The first half of your cycle - from day 1 of menstrual bleeding to ovulation, your temperatures should remain in the low range - anywhere from 96.0 to 98.0. This is due to the hormone estrogen, which prompts the body to produce fertile quality cervical fluid - and to aid the luteinizing hormonal surge in helping the ovaries to release the egg(s). Occasionally, right before ovulation, a large amount of estrogen is released, thus causing the temperatures to dip a little lower. This is not always the case - but some women can tell on their charts by this dip in temperatures that ovulation is imminent.
One the temperature shifts upward for approximately 3 days, you can safely assume that ovulation has occurred. The shift should be roughly .4 a degree upward from the day of suspected ovulation. Occasionally a woman will be a "slow riser" meaning that it may take several days for the temperature to jump up.
Some women may spot a tiny bit of blood during ovulation.
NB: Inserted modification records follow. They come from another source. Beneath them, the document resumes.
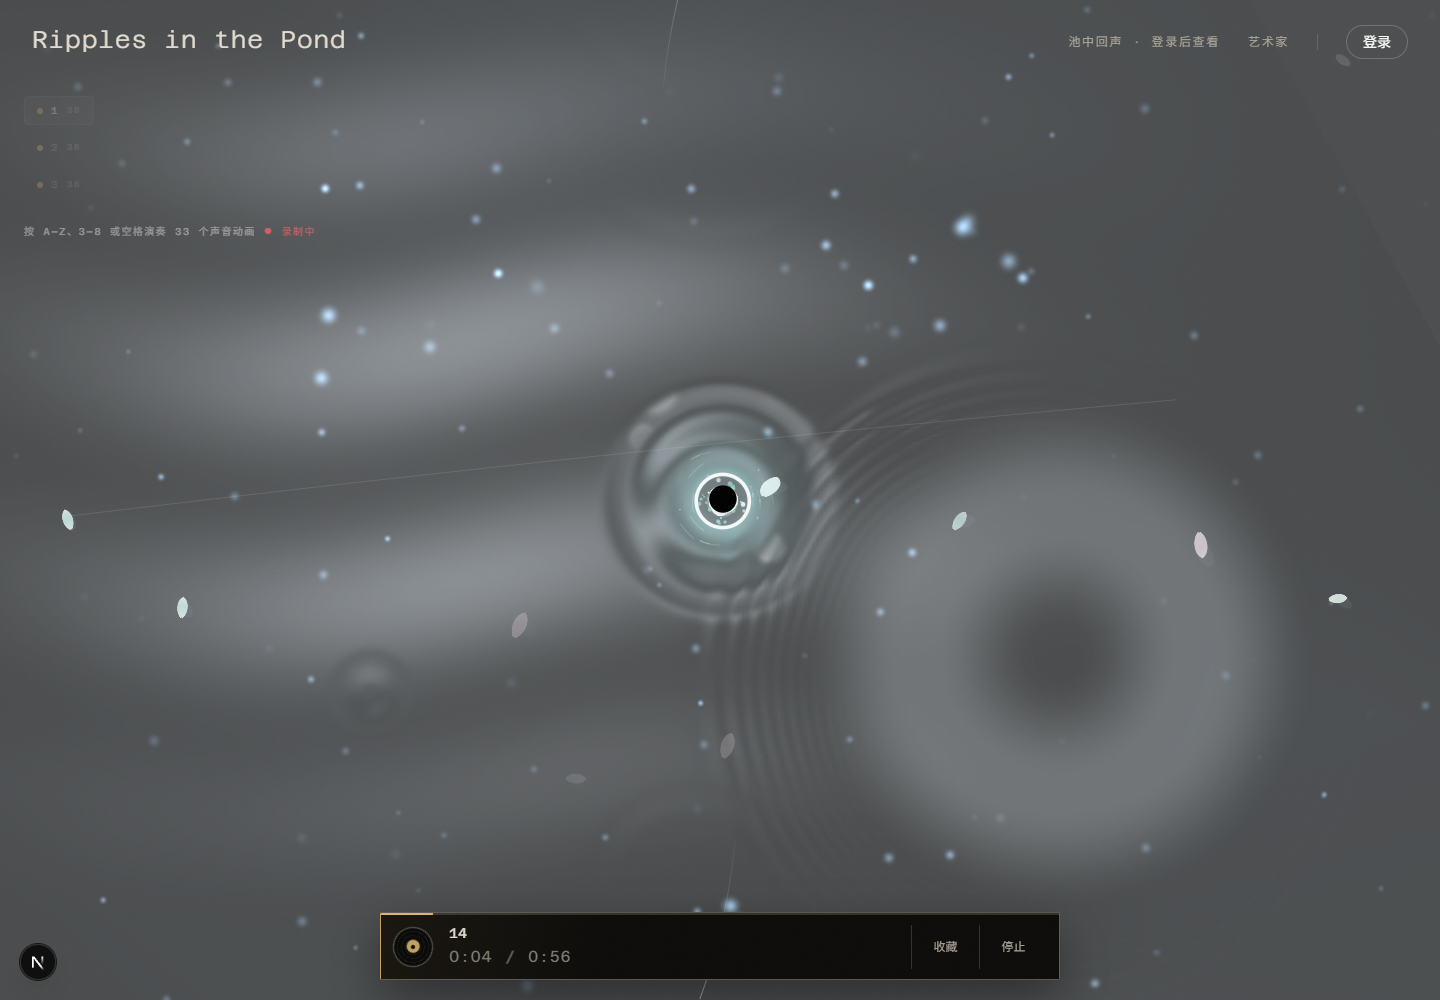
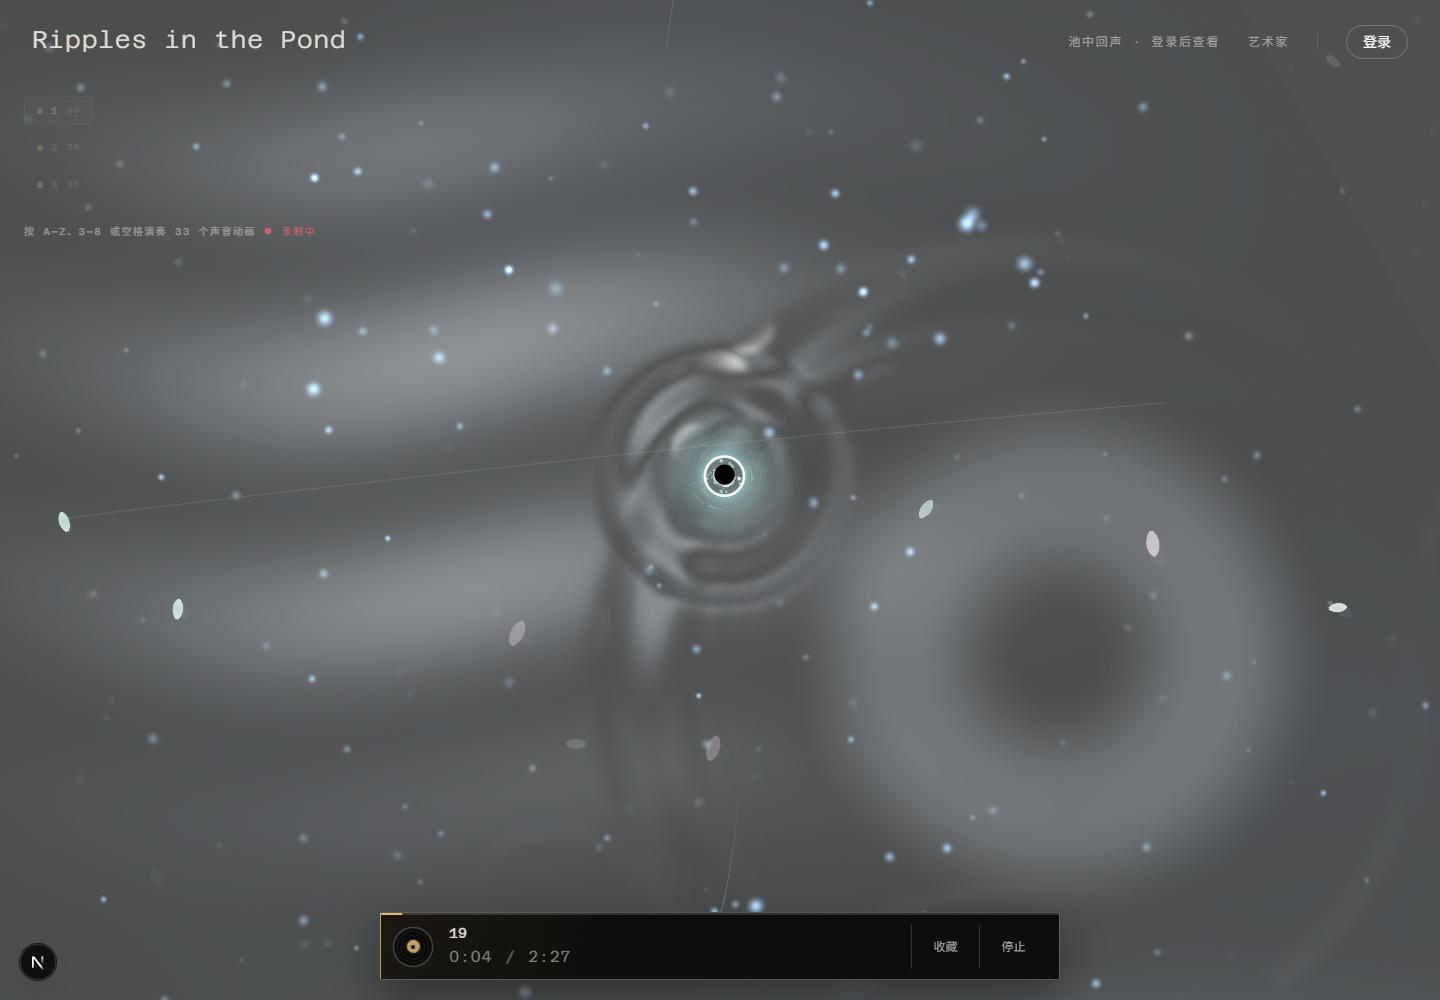
加固 P14 日食回归证据

diff --git a/scripts/p14/test-track36-visitor.ts b/scripts/p14/test-track36-visitor.ts
@@ -115,6 +115,17 @@ assert.ok(hitTargetSource.includes("!focus.active || ownFocus"),
   '只有正在播放的 ECHO 可在日食透明阶段保留停止入口');
 assert.ok(hitTargetSource.includes('document.activeElement === button) button.blur()'),
   '命中层隐藏时必须释放键盘焦点');
+const waterShaderSource = readFileSync(resolve(
+  process.cwd(), 'src/components/pond-gl-test3/water/water-distort-shaders.ts',
+), 'utf8');
+const waterSetupSource = readFileSync(resolve(
+  process.cwd(), 'src/components/pond-gl-test3/water/water-distort-setup.ts',
+), 'utf8');
+assert.ok(!waterShaderSource.includes('uScenePresence')
+  && !waterShaderSource.includes('uEclipseMix'),
+  '水波、高光与 P9 合成不得消费日食背景系数');
+assert.ok(waterSetupSource.includes('t.pondFloorStrength * (1 - eclipseMix)'),
+  '日食系数只能让程序化塘底花纹随黑色贴图退场');
 const echoPlaybackSource = readFileSync(resolve(
   process.cwd(), 'src/components/pond-gl-test3/visitor/useFeaturedEchoPlayback.ts',
 ), 'utf8');
@@ -137,7 +148,7 @@ async function verifyAudioOwnerRace(): Promise<void> {
 }
 
 void verifyAudioOwnerRace().then(() => {
-  console.log('P14-G Pond Echo #1 访客路径、焦点与音频 owner 竞态测试通过');
+  console.log('P14-G Pond Echo #1 访客路径、日食分层、焦点与音频 owner 竞态测试通过');
 }).catch((error: unknown) => {
   console.error(error);
   process.exitCode = 1;

diff --git a/reviews/evidence/p14-g6-track36/README.md b/reviews/evidence/p14-g6-track36/README.md
@@ -40,7 +40,7 @@ Edge 内建 MetaMask/Base Account 会输出 `MaxListenersExceededWarning`、`Obj
 
 用户纠正了 G5 的视觉合同：音乐圆继续按原方案消失，但水波不应退场；日食应把当前水底贴图丝滑换成黑色贴图，而不是让整个水塘共享一个透明度。候选实现已移除全局 `scenePresence`，改为背景专用 `eclipseMix`，并让音乐圆继续由 `PlaybackFocus` 独立退场。
 
-`browser-track36-smoke.mjs` 已在本地候选重新通过：20 次普通播放/停止、35 个非焦点音乐圆退场、ECHO 播放时 35 个普通圆退场、默认背景路径实际采样黑色 SVG 贴图、背景显著压暗、注入涟漪的局部帧差超过同区域自然动态、P9 事件 33/33 接受且 33 个效果 ID 唯一、同一 Canvas/WebGL context、375×844 与 fallback、0 console error。`smoke-desktop-eclipse-ripple.png` 是黑色贴图上涟漪仍活动的新增证据；`smoke-desktop-p9-33keys.png` 证明 P9 覆盖层未被日食背景系数压暗。
+`browser-track36-smoke.mjs` 已在本地候选重新通过：20 次普通播放/停止、35 个非焦点音乐圆退场、ECHO 播放时 35 个普通圆退场、默认背景路径实际采样黑色 SVG 贴图、背景显著压暗、黑底注入涟漪后局部帧差可测、P9 事件 33/33 接受且 33 个效果 ID 唯一、同一 Canvas/WebGL context、375×844 与 fallback、0 console error。定向源码合同同时断言 WaterDistort 最终合成不消费日食背景系数，只有塘底花纹随 `eclipseMix` 退场。`smoke-desktop-eclipse-ripple.png` 是黑色贴图上涟漪仍活动的新增证据；`smoke-desktop-p9-33keys.png` 证明 P9 覆盖层未被日食背景系数压暗。
 
 ## 脚本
This is perfectly normal. It happens when the egg pops out of the ovary. Be concerned if the bleeding lasts for more than a day. Also, judging from the cervical fluid, before ovulation there should be an abundance of it. Once thought of as infection, this fluid is normal and essential in aiding fertility. After ovulation, the fluid should dry up.
After you see the rise in temperatures, they should stay "high" until your next menstrual cycle begins. This is due to the hormone progesterone, which prepares the uterine lining for possible implantation of a fertilized egg. This period is known as the luteal phase and should last from 10 - 17 days. If you are pregnant, your temperatures will remain high. You count a cycle from the first day of bleeding until the day before the next cycle's bleeding begins.
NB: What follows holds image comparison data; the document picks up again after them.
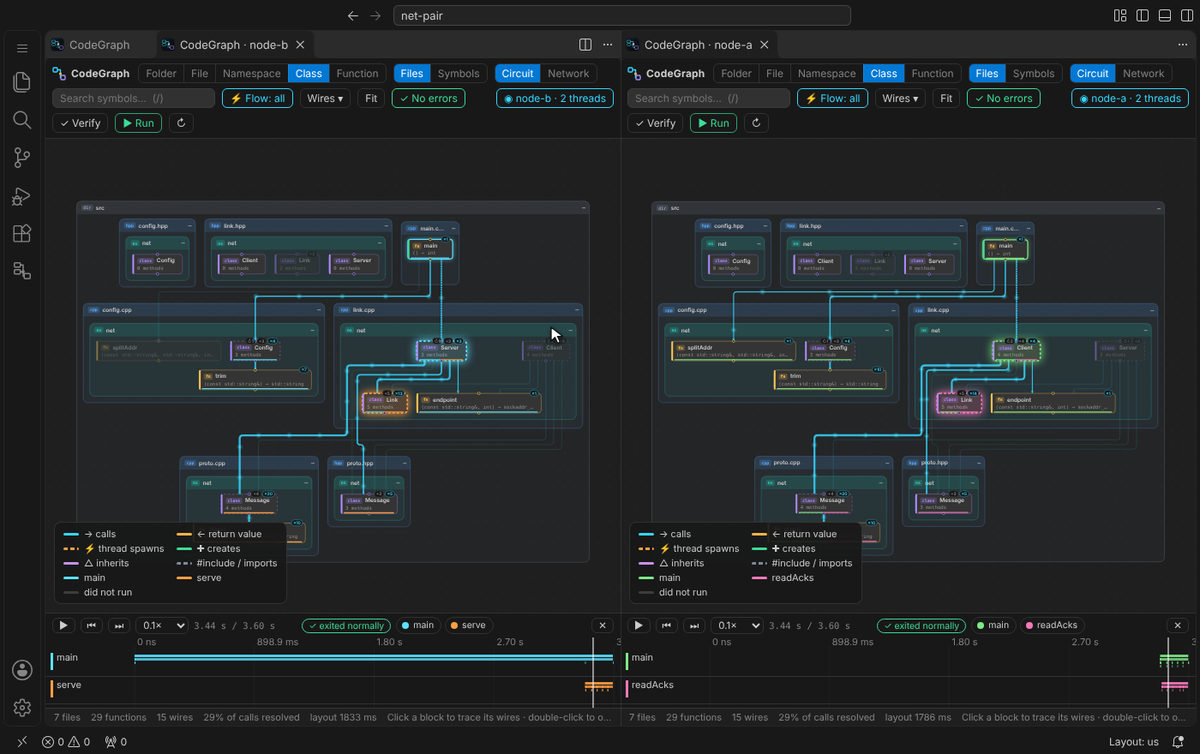
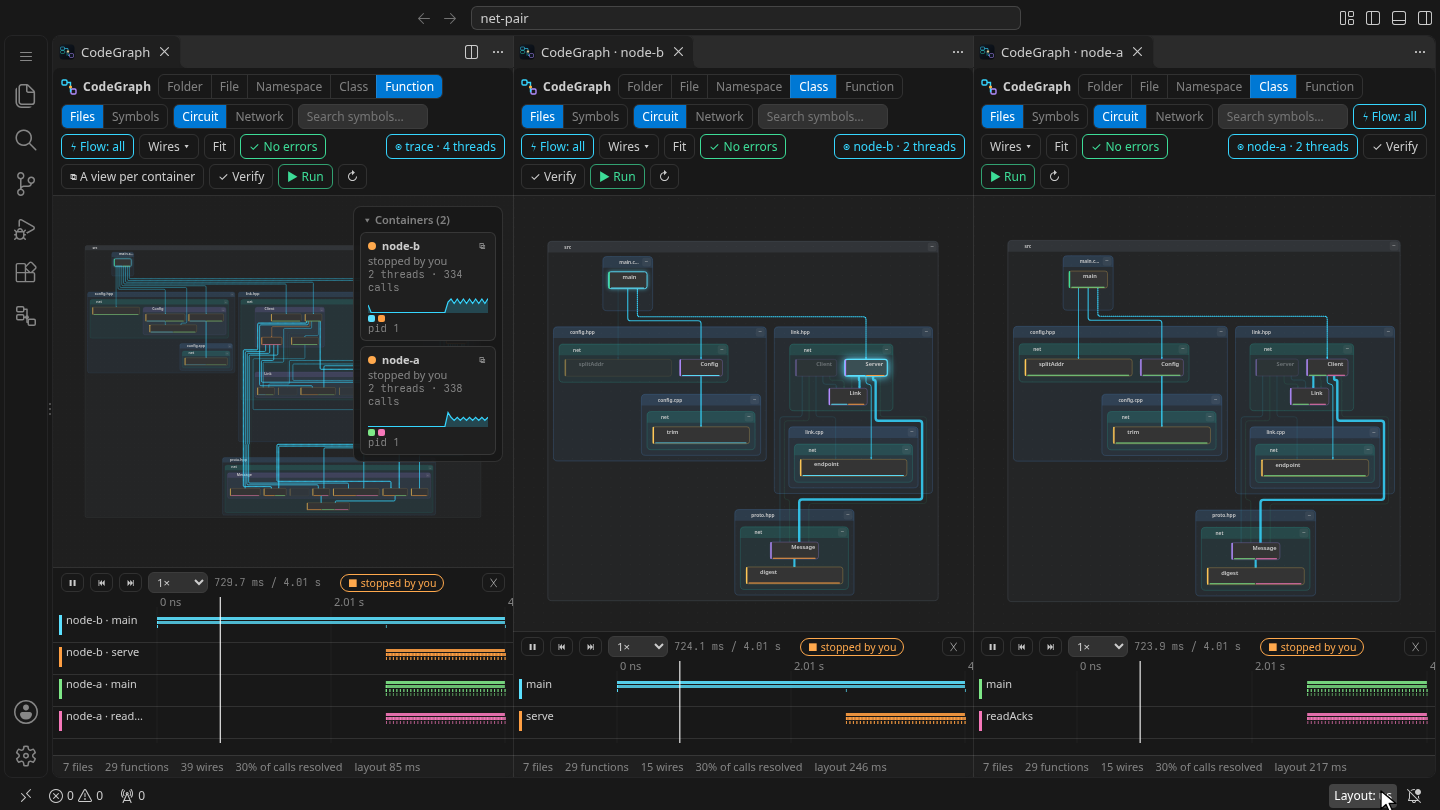
README: new recordings for 0.6.0
The GIFs showed 0.5: start.gif (opening the circuit, now with the level change animated), run.gif
(the C++ router's Run & Trace, now with Ctrl + wheel zoom and the timeline scrollbar), live.gif (the
Compose live view, now with the container cards, the live swimlanes dragged back and one thread
followed, then Stop and the replay) and per-container.png (the run with its cards and a view per
container). Recorded from code-server with Playwright on the examples (examples/cpp/router,
examples/compose/net-pair with more rounds so the live part lasts), cut with ffmpeg and compressed with
gifsicle. Alt texts say what the new pictures show.

diff --git a/README.ko.md b/README.ko.md
@@ -30,7 +30,7 @@
 **▶ 실행**을 누르면 makefile/CMake가 빌드하는 그대로(정의, include·라이브러리 플래그, 실행 위치) 빌드해요.
 `main.cpp` 하나로 프로그램을 여러 개 만들면 어느 걸 실행할지 물어봐요.
 
-![C++ 라우터 실행 & 추적: rx·tx 스레드가 자기 블록을 밝히고 아래 스레드 레인이 재생됨](docs/images/run.gif)
+![C++ 라우터 실행 & 추적: rx·tx 스레드가 자기 블록을 밝히고 아래 스레드 레인이 재생됨. Ctrl + 휠로 확대하고 스크롤바로 이동](docs/images/run.gif)
 
 ### Python
 
@@ -62,7 +62,7 @@ services:
 보낸 요청을 다른 노드의 핸들러가 받는 장면까지 재생돼요. VS Code를 컨테이너마다 붙일 필요 없이, 한 번 실행으로
 모든 컨테이너를 원하는 만큼 추적해요.
 
-![두 컨테이너를 실시간으로 따라가다가 멈추고, 한 일을 재생](docs/images/live.gif)
+![두 컨테이너를 실시간으로 따라가며 컨테이너 카드로 node-b만 보고, 실시간 레인을 되돌려 보고, 스레드 하나를 따라간 뒤 멈추고 재생](docs/images/live.gif)
 
 오른쪽에는 컨테이너마다 카드가 떠서 실행 중인지, 초당 호출 수, 활동 그래프를 보여 줘요. 카드를 누르면 실시간이든
 재생이든 그 컨테이너의 코드와 스레드만 보여요. 회로 아래에는 스레드마다 호출 스택을 그린 레인이 실행을 따라 흘러가고(끌어서
@@ -71,7 +71,7 @@ services:
 **⧉ 컨테이너별로 보기**를 누르면 고른 컨테이너마다 회로도가 하나씩 나란히 열려요. 함께 재생되고, 각 회로도에는 그
 컨테이너에서 실행된 것만 보여요.
 
-![node-b와 node-a를 나란히: 같은 순간 node-b의 Server와 node-a의 Client가 빛남](docs/images/per-container.png)
+![전체 실행과 컨테이너 카드, 그리고 따로 연 node-b와 node-a 창이 함께 재생됨](docs/images/per-container.png)
 
 ### 어디가 깨졌는지
 

diff --git a/README.md b/README.md
@@ -32,7 +32,7 @@ folder per feature with a checklist of what to look for, and the projects pictur
 Click **▶ Run**. CodeGraph builds the program the way your makefile or CMake does (defines, include and library
 flags, the folder it runs from). If one `main.cpp` goes into several programs, it asks which one to run.
 
-![Run & Trace of a C++ router: the rx and tx threads light up their blocks while the swimlanes below play](docs/images/run.gif)
+![Run & Trace of a C++ router: the rx and tx threads light up their blocks while the swimlanes below play; Ctrl + wheel zooms in and the scrollbar moves along the run](docs/images/run.gif)
 
 ### Python
 
@@ -64,7 +64,7 @@ Click **Run & Trace with Docker Compose**: the circuit follows both containers l
 replay shows one node's request leave and the other node's handler pick it up. You don't need to attach VS Code to
 the containers; one run covers all of them, for as long as you let it run.
 
-![Both containers followed live, then Stop and the replay of what they did](docs/images/live.gif)
+![Both containers followed live: a card per container, only node-b shown, the live lanes dragged back and one thread followed; then Stop and the replay](docs/images/live.gif)
 
 On the right, a card per container shows whether it runs, its calls per second and its activity; click one to see
 only that container's code and threads, live or in the replay. Below the circuit, swimlanes of every thread's stack
@@ -73,7 +73,7 @@ scroll along with the run (drag back to look at an earlier moment), and a click 
 **⧉ A view per container** lets you pick containers and opens a circuit for each, side by side. They play together,
 and each shows only what ran in its own container.
 
-![node-b and node-a side by side: node-b's Server and node-a's Client light up at the same moment](docs/images/per-container.png)
+![The whole run with its container cards, and node-b and node-a in views of their own, replaying together](docs/images/per-container.png)
 
 ### What is broken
If you never notice a rise in temperatures and yet still have "menstrual" bleeding every month - you are probably not ovulating. This is known as breakthrough bleeding, caused by high levels of estrogen. If you see this pattern in your temperatures - jumping all over the chart - with no definite rise and no definite luteal phase this is known as anovulation. There are a number of reasons why this occurs and you and your physician will need to come to a diagnosis and possible treatment.
Another way of determining if you are ovulating is through the use of ovulation predictor kits. While these kits are fairly accurate, you will have better results from determining ovulation from charting. If you choose to use ovulation predictor kits, be aware that each brand has different instructions. For example, the time of day you urinate for the test, whether or not the result line is the same or darker than the test line are a few of the differences. And if you are anovulatory, you may see a surge (positive result) for days. Using them in conjunction with charting insures the best results.<
A fantastic ovulation calculator tool can be found on makeababy.ca.
Simply fill in the information on the calculator, and you will be provided a personalized chart of when to expect ovulation.
If you are above the age of 30 and find that after 1 year of following the guidelines above, you have not successfully conceived, talk to your Doctor. If you are 35 and older, wait only 6 months before booking an appointment with your GP.
Another very helpful aid in pinpointing ovulation, is the use of Ovulation test kits. There are many good tests on the market. At Make A Baby, we offer both midstream and dip tests that are very easy to use and extremely reliable. You can perform the test every single day until the test reads positive, drastically reducing the amount of time spent charting and pin-pointing on your own!